COLUMBIA — The City Council approved a resolution Monday night naming the 81.5-acre park near Oakland Middle School as Albert-Oakland Park and the park's pool as Albert-Oakland Aquatic Center.
The southernmost 20-acre portion of the park will still be called C.M. Albert Memorial Park. This tract was donated to the city by Paul A. and Marjorie Albert in 1964.
The park was referred to as Albert-Oakland Park until the late 1990s, when then- City Manager Ray Beck directed city staff to refer to it as Oakland Park.
Since July, Kurt Albert, Paul Albert's son, has conducted an extensive search through city records and has spoken before the council and the Parks and Recreation Commission urging the inclusion of the Albert name on the park.
In September, the Parks and Recreation Commission recommended by a 4 to 1 vote that the park be named Albert-Oakland Park. The one abstention was in favor of naming the park Albert Memorial Park.
The resolution approved by the City Council on Monday was drafted by Kurt Albert and included additional clauses about the park's history and the significance of the Alberts' original donation.
Mayor Darwin Hindman amended Kurt Albert's proposed resolution by removing several clauses he said passed judgment and were irrelevant to the park's naming. He also pointed out that the park's naming does not honor Paul Albert but rather his mother, Claire M. Albert.
Third Ward Councilman Karl Skala recommended that the pool also be included in the resolution but that shelters and other facilities on the park be left unnamed to allow for their naming in the future.

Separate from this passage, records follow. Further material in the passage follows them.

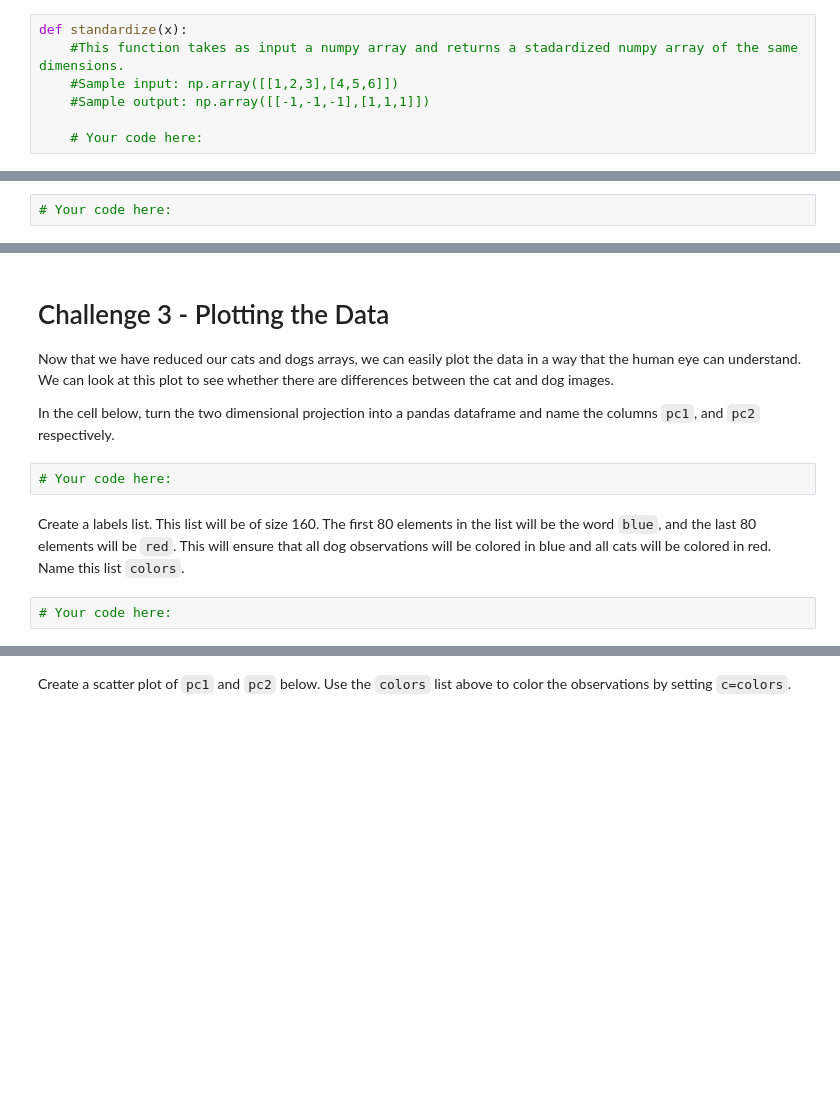
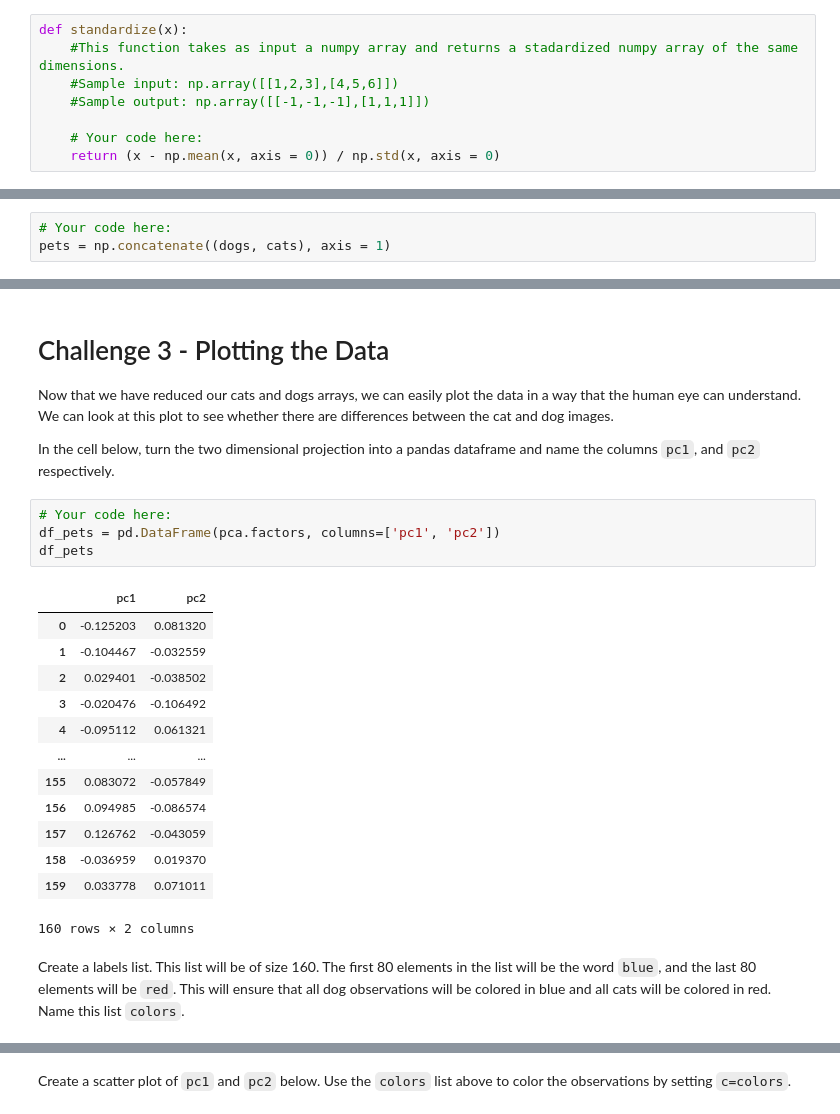
Before and after one commit to ta-datapt-bcn/lab-pca, a Jupyter notebook: your-code/main.ipynb, the cells around one changed output, grey strips where cells are left out. Saved outputs shown, nothing was run; the diff lists cells and outputs as text; blank space fills up the shorter version.

```diff
--- a/your-code/main.ipynb
+++ b/your-code/main.ipynb
@@ -55,10 +71,12 @@ def standardize(x):
     #Sample output: np.array([[-1,-1,-1],[1,1,1]])
 
     # Your code here:
+    return (x - np.mean(x, axis = 0)) / np.std(x, axis = 0)
 # %% [markdown]
 Now, use the `np.concatenate` function to combine the cats and dogs arrays. Use `axis=1` to combine the two correctly. Make sure to put dogs first.
 # %%
 # Your code here:
+pets = np.concatenate((dogs, cats), axis = 1)
 # %% [markdown]
 Standardize the concatenated array below.
 # %%
@@ -87,7 +152,21 @@ Now that we have reduced our cats and dogs arrays, we can easily plot the data i
 In the cell below, turn the two dimensional projection into a pandas dataframe and name the columns `pc1`, and `pc2` respectively.
 # %%
 # Your code here:
+df_pets = pd.DataFrame(pca.factors, columns=['pc1', 'pc2'])
+df_pets
+# %% [output]
+|  | pc1 | pc2 |
+| 0 | -0.125203 | 0.081320 |
+| 1 | -0.104467 | -0.032559 |
+| 2 | 0.029401 | -0.038502 |
+| 3 | -0.020476 | -0.106492 |
+| 4 | -0.095112 | 0.061321 |
+| ... | ... | ... |
+| 155 | 0.083072 | -0.057849 |
+| 156 | 0.094985 | -0.086574 |
+| 157 | 0.126762 | -0.043059 |
+| 158 | -0.036959 | 0.019370 |
+| 159 | 0.033778 | 0.071011 |
+160 rows × 2 columns
 # %% [markdown]
 Create a labels list. This list will be of size 160. The first 80 elements in the list will be the word `blue`, and the last 80 elements will be `red`. This will ensure that all dog observations will be colored in blue and all cats will be colored in red. Name this list `colors`.
-# %%
-# Your code here:
```
Also changed, not shown: parts of 18 cells of this notebook.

The substitute naming resolution was approved unanimously.
During public comment, Kurt Albert's wife, Patrice Albert, urged the council to approve the resolution drafted by her husband to "heal the gaping wounds inflicted upon our family."
Paul Albert's oldest daughter, Cedar Albert, also spoke in favor of naming the park to honor her mother's sacrifice in allowing the original donation when the family was having financial trouble.
"We are dirt poor, and it's OK because there is a park," Cedar Albert said she remembered thinking.
"It's just something to be really proud of."
Former state legislator George Parker spoke in support of restoring the Albert name to the park. He said Paul Albert's role as an ombudsman and questioner of the people in power should be recognized.
"We need more people that have the guts to ask questions that need to be asked," Parker said.